One-day meeting coorganised with the TEXMEX and TEMICS groups at IRISA, on Mai 29th 2008. The topic of the day was “Images, databases, random projections and sparsity”. Pierre Vandergheynst (EPFL), Laurent Amsaleg (IRISA/TEXMEX) and Joaquin Zepeda (IRISA/TEMICS) gave presentations followed by discussions on the links between sparse representations, database indexing and random projections.

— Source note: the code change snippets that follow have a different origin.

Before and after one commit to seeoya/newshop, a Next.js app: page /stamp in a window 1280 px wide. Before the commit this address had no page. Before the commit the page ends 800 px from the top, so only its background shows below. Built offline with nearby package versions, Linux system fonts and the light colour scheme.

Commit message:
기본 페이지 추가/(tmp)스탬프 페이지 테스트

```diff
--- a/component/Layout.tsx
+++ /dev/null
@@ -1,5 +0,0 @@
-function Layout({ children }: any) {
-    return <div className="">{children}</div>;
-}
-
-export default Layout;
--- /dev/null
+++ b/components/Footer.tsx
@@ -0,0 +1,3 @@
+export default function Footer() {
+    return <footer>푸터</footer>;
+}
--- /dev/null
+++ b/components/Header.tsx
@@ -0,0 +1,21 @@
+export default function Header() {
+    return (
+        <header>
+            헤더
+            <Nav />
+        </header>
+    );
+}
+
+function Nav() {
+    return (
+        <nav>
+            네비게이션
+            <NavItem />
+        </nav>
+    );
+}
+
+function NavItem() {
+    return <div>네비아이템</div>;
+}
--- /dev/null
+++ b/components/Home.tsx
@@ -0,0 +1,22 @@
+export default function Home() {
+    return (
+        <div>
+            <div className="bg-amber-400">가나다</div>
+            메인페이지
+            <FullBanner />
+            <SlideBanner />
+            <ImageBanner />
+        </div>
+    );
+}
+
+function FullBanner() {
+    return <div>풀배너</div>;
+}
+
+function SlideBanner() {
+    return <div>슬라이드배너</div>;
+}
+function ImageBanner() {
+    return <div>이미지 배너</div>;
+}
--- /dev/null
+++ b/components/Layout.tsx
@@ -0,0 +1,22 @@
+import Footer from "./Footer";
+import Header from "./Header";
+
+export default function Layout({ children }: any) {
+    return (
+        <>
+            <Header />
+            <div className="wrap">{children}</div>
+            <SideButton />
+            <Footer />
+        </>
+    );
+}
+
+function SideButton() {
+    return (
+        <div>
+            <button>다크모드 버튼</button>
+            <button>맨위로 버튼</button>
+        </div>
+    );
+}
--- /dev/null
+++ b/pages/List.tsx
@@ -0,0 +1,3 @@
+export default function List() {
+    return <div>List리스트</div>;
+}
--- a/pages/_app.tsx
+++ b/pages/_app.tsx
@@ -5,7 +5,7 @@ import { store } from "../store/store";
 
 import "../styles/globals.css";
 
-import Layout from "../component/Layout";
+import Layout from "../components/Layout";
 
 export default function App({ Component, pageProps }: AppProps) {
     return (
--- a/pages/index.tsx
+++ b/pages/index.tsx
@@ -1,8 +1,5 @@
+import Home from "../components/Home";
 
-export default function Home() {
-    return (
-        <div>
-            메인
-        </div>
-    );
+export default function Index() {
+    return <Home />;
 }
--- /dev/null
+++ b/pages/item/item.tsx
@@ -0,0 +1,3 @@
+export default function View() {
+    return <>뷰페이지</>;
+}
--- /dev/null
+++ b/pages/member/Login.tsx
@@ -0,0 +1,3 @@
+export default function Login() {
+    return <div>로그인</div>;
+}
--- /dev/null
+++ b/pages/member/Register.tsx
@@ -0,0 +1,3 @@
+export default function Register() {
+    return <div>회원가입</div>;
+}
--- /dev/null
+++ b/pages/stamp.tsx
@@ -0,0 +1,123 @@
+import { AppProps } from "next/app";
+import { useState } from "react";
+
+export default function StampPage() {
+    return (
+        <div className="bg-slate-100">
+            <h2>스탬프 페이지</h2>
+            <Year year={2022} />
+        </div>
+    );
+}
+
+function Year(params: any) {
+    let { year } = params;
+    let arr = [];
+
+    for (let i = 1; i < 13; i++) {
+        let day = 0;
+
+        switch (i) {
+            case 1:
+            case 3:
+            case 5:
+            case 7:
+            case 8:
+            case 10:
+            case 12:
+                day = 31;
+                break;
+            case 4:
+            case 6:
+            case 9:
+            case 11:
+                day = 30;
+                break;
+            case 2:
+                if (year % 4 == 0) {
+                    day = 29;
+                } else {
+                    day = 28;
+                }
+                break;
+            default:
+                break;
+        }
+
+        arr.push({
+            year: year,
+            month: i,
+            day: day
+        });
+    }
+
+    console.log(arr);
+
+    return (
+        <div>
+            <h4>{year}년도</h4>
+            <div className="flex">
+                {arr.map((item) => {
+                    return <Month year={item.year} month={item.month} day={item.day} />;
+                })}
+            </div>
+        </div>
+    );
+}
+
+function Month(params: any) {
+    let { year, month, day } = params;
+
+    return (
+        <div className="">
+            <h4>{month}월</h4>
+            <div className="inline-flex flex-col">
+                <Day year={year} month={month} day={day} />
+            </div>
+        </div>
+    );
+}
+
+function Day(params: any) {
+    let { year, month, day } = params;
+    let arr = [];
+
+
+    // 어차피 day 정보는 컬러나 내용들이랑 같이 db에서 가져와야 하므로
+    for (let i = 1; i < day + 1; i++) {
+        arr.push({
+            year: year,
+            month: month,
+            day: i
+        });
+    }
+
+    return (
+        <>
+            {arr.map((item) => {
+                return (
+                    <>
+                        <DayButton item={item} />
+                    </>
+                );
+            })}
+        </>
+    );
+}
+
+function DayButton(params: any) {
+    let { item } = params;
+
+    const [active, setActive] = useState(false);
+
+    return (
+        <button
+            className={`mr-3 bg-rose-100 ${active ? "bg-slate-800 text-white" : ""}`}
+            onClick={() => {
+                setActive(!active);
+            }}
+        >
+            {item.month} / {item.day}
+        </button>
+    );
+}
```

SPARS’09 Workshop, St-Malo, France, April 6-9, 2009
SPARS'09 workshop was held at the beginning of April 2009 in St-Malo. It gathered about 90 participants. Beside 28 oral communications and 28 poster presentations, 4 invited talks were given by Anna Gilbert (Univ. Michigan, USA), Justin Romberg (Georgia Tech., USA), Mark Plumbley (Queen Mary Univ, London, UK) and Ron de Vore (Member of the USA Academy of Science, Texas A&M Univ., USA). These invited talks covered a number of selected topics such as deterministic and probabilistic dimensionality reduction in large spaces, compressed sensing, sparse approaches for audio information representation and large-scale process modeling. Rémi Gribonval was the General Chairman of the workshop. Pierre Vandergheynst was a member of the Programme Committee.

Projet européen FET-Open (FP7) SMALL

The SMALL (Sparse Models, Algorithms and Learning for Large-scale data) project has been selected in the Fall 2008 in the framework of the European FET-Open programme, and started in the Spring 2009. Beside INRIA (coordinator, C/° Rémi Gribonval)  and EPFL (C/° Pierre Vandergheynst),  the partners are : Centre for Digital Music, Queen Mary University of London (C/° Mark Plumbley), University of Edinburgh, UK, (C/° Mike Davies) and The Technion, Israël, (C/° Miki Elad). The objective of the SMALL project is to develop a new foundational framework for processing signals, using adaptive sparse structured representations. SMALL will explore new generations of provably good methods to obtain inherently data-driven sparse models, able to cope with large-scale and complicated data much beyond state-of-the-art sparse signal modeling. The project will develop a radically new foundational theoretical framework for the dictionary-learning problem, and scalable algorithms for the training of structured dictionaries



© INRIA - mise à jour le 08/07/2009